Couples who have joint bank accounts are more likely to stay together because they don’t fall out about money as much, a study claims.

Researchers found that those who did not pool their earnings and kept their finances separate were at far greater risk of ruining their relationship in money rows – especially when times are hard.

Joint accounts have fallen out of favour in recent years. In the 1970s, roughly half of all married couples in the UK combined their incomes.

Couples who have joint bank accounts are more likely to stay together because they don’t fall out about money as much, a study claims

But this has dropped to one in eight couples today, with levels lowest among those in their twenties or thirties. 

The decline of traditional marriage and the rise in the number of working mothers is thought to be behind the trend.

Researchers from Sweden wanted to see how relationships were affected by joint or separate accounts. 

Previous studies have shown quarrelling over cash causes lasting rifts. The rows are the biggest single predictor of divorce – above sex, children or the in-laws.

The Stockholm University team questioned almost 10,000 men and women aged 20 to 80 to see if relationship quality was linked to sharing of finances.

The results showed those handling money problems together through joint accounts were more likely to have stronger relationships, most notably in middle-aged and older couples than those just starting out together..

Joint accounts have fallen out of favour in recent years. In the 1970s, roughly half of all married couples in the UK combined their incomes

The researchers said in the report, in the Journal of Social and Personal Relationships: ‘Having difficulty making ends meet can cause conflicts. 

'And rows over finances tend to be more severe than other types of conflict because they are more intense and last longer.

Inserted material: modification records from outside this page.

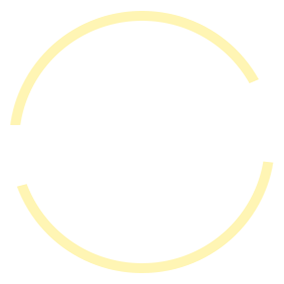
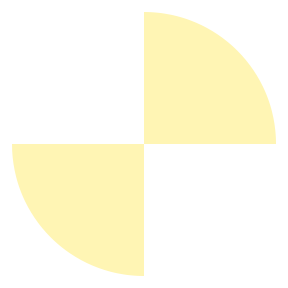
ref:调整抽奖动画

diff --git a/src/luckdraw/view/drawview.js b/src/luckdraw/view/drawview.js
@@ -22,7 +22,6 @@ export default class DrawView extends React.Component {
       totalName: null,//参与抽奖人员
       luckName: [],//本轮获奖人员
       luckAvatar: null,
-      animateRoteId: null,
       arrayNum: [checkin, triangle],
       arraySum: 0,
       luckNameSum: 0,
@@ -41,6 +40,8 @@ export default class DrawView extends React.Component {
     type: 'showAvatar',
     interval: 800,
     delay: 0,
+    min: null,
+    max: null,
   }
 
   componentDidMount() {
@@ -50,11 +51,10 @@ export default class DrawView extends React.Component {
           this.setPrize(res['data']['data']['award'], res['data']['data']['persions']);
           this.state.totalName = res['data']['users'];
           this.state.arraySum = 0;
-          this.setAnimaterote(true, true, false);
+          this.setAnimaterote(true, false);
           this.setLucklist(res['data']['data']['winners'], res['data']['data']['winners'].length);
           if (res.data.data.is_progress) {
-            this.circle = { type: 'showLuck', interval: 200, delay: 0 };
-            this.showLuck();
+            this.setCircle('showLuck', 250);
           } else {
             this.showAvatar();
           }
@@ -66,25 +66,23 @@ export default class DrawView extends React.Component {
     echo.channel('configuration')
       .listen('ConfigurationSave', (arg) => {
         this.setPrize(arg['data']['award'], arg['data']['persions']);
-        this.setAnimaterote(true, true, false);
+        this.setAnimaterote(true, false);
         this.setLucklist(null, 0);
         this.state.showName = null;
         this.state.showNumber = null;
         this.state.arraySum = 0;
         this.state.totalName = arg['users'];
-        clearTimeout(this.state.animateRoteId);
-        this.circle = { type: 'showAvatar', interval: 800, delay: 0 };
-        this.showAvatar();
+        this.setCircle('showAvatar');
       })
       .listen('ConfigurationUpdate', (arg) => {
         this.setPrize(arg['data']['award'], arg['data']['persions']);
-        this.setAnimaterote(true, true, false);
+        this.setAnimaterote(true, false);
         this.setLucklist(null, 0);
         this.state.showName = null;
         this.state.showNumber = null;
         this.state.arraySum = 0;
         this.state.totalName = arg['users'];
-        this.circle = { type: 'showAvatar', interval: 800, delay: 0 };
+        this.setCircle('showAvatar');
       })
 
     echo.channel('draw')
@@ -94,37 +92,35 @@ export default class DrawView extends React.Component {
         //设置中奖name
         this.setLucklist([], 0);
         //设置rote区
-        this.setAnimaterote(true, false, true);
+        this.setAnimaterote(true, true);
         this.state.arraySum = 0;
         this.state.totalName = arg['users'];
-        clearTimeout(this.state.animateRoteId);
-        this.circle = { type: 'showLuck', interval: 200, delay: 0 };
-        this.showLuck();
+        this.setCircle('showLuck', 600, -100, 250);
       })
       .listen(
         'DrawStop',
         (arg) => {
-          this.circle = { type: 'showLuck', interval: 300, delay: 400 };
+          console.log('stop');
+          this.setCircle('showLuck', 300, 300);
           setTimeout(() => {
             let { luckName } = this.state;
             this.state.arraySum = luckName ? luckName.length : 0;
-            this.setAnimaterote(false, false, false);
+            this.setAnimaterote(false, false);
             const luckUsers = luckName ? [...luckName, ...arg['users']] : arg['users'];
             const luckNum = luckName ? luckName.length - 1 : -1;
             this.state.animateRoteNumber = arg['users'].length;
             this.setLucklist(luckUsers, luckNum);
             localStorage.setItem('luckName', this.state.luckName);
             this.state.totalName = null;
-            this.circle = { type: 'showWinluck', interval: 2000, delay: 0 };
-          }, 1000);
+            this.setCircle('showWinluck', 2000);
+          }, 1500);
         }
       )
       .listen('DrawContinue', (arg) => {
-        this.setAnimaterote(true, false, true);
+        this.setAnimaterote(true, true);
         this.state.arraySum = 0;
         this.state.totalName = arg['users'];
-        this.circle = { type: 'showLuck', interval: 200, delay: 0 };
-        this.showLuck();
+        this.setCircle('showLuck', 250);
       });
     echo.channel('winner')
       .listen('WinnerAbandon', (arg) => {
@@ -147,6 +143,14 @@ export default class DrawView extends React.Component {
       })
   }
 
+  setCircle = (type, interval = 800, delay = 0, min = null, max = null) => {
+    console.log(this.animateTimeout);
+    this.circle = { type, interval, delay, min, max };
+    if (!this.animateTimeout) {
+      this[type]();
+    }
+  }
+
   setPrize = (award, persions) => {
     this.setState({
       award: award,
@@ -159,9 +163,8 @@ export default class DrawView extends React.Component {
     this.state.luckNameSum = luckNum;
   }
 
-  setAnimaterote = (circleIsvisible, animateCircle, arrowIsvisible) => {
+  setAnimaterote = (circleIsvisible, arrowIsvisible) => {
     this.state.circleIsvisible = circleIsvisible;
-    // this.state.timePerCircle = animateCircle ? 1.5 : 0.5;
     this.state.arrowIsvisible = arrowIsvisible;
   }
   showAvatar = () => {
@@ -175,7 +178,7 @@ export default class DrawView extends React.Component {
       arraySum: this.state.arraySum + 1,
       luckAvatar: this.state.totalName[this.state.arraySum]['avatar']
     });
-    this.state.animateRoteId = setTimeout(() => {
+    this.animateTimeout = setTimeout(() => {
       this[this.circle.type]();
     }, this.circle.interval);
   }
@@ -186,15 +189,17 @@ export default class DrawView extends React.Component {
       this.state.totalName.sort(() => 0.5 - Math.random())
     }
     this.circle.interval += this.circle.delay;
+    if (this.circle.max && this.circle.interval >= this.circle.max) this.circle.interval = this.circle.max;
+    if (this.circle.min && this.circle.interval <= this.circle.min) this.circle.interval = this.circle.min;
     this.state.timePerCircle = this.circle.interval / 1000;
-    this.state.circleRotate += 160;
+    this.state.circleRotate += 100;
     this.setState({
       arraySum: this.state.arraySum + 1,
       luckAvatar: this.state.totalName[this.state.arraySum]['avatar'],
       showName: this.state.totalName[this.state.arraySum]['name'],
       showNumber: this.state.totalName[this.state.arraySum]['number']
     });
-    this.state.animateRoteId = setTimeout(() => {
+    this.animateTimeout = setTimeout(() => {
       this[this.circle.type]();
     }, this.circle.interval);
   }
@@ -209,7 +214,7 @@ export default class DrawView extends React.Component {
         showNumber: this.state.luckName[this.state.arraySum]['number'],
         showLuckImg: !this.state.showLuckImg
       });
-      this.state.animateRoteId = setTimeout(() => {
+      this.animateTimeout = setTimeout(() => {
         this[this.circle.type]();
       }, this.circle.interval);
     } else {
@@ -217,7 +222,8 @@ export default class DrawView extends React.Component {
         circleIsvisible: false,
         luckNameSum: this.state.luckNameSum + 1
       })
-      clearTimeout(this.state.animateRoteId)
+      clearTimeout(this.animateTimeout);
+      this.animateTimeout = null;
     }
   }
 
@@ -228,11 +234,12 @@ export default class DrawView extends React.Component {
         luckAvatar: this.state.luckName[this.state.arraySum]
       });
       const that = this;
-      this.state.animateRoteId = setTimeout(function () {
+      this.animateTimeout = setTimeout(function () {
         that.showWineprize(timeout);
       }, timeout);
     } else {
-      clearTimeout(this.state.animateRoteId)
+      clearTimeout(this.animateTimeout);
+      this.animateTimeout = null;
     }
   }
 

diff --git a/src/luckdraw/view/index.less b/src/luckdraw/view/index.less
@@ -65,12 +65,10 @@
       float: left;
       .prizerote-bg{
         position: absolute;
-        left:27px;
-        top:27px;
-        height:284px;
-        width:284px;
-        z-index:999;
-        // margin:10px;
+        left:16px;
+        top:16px;
+        height:306px;
+        width:306px;
         background:url('../../public/luckdraw/prizerote.png') 0 0 no-repeat;
         background-size:100% 100%;
       }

‘We found that in older people over 50, keeping money separate is correlated with more of these conflicts than pooling cash. But in younger couples it was less important.’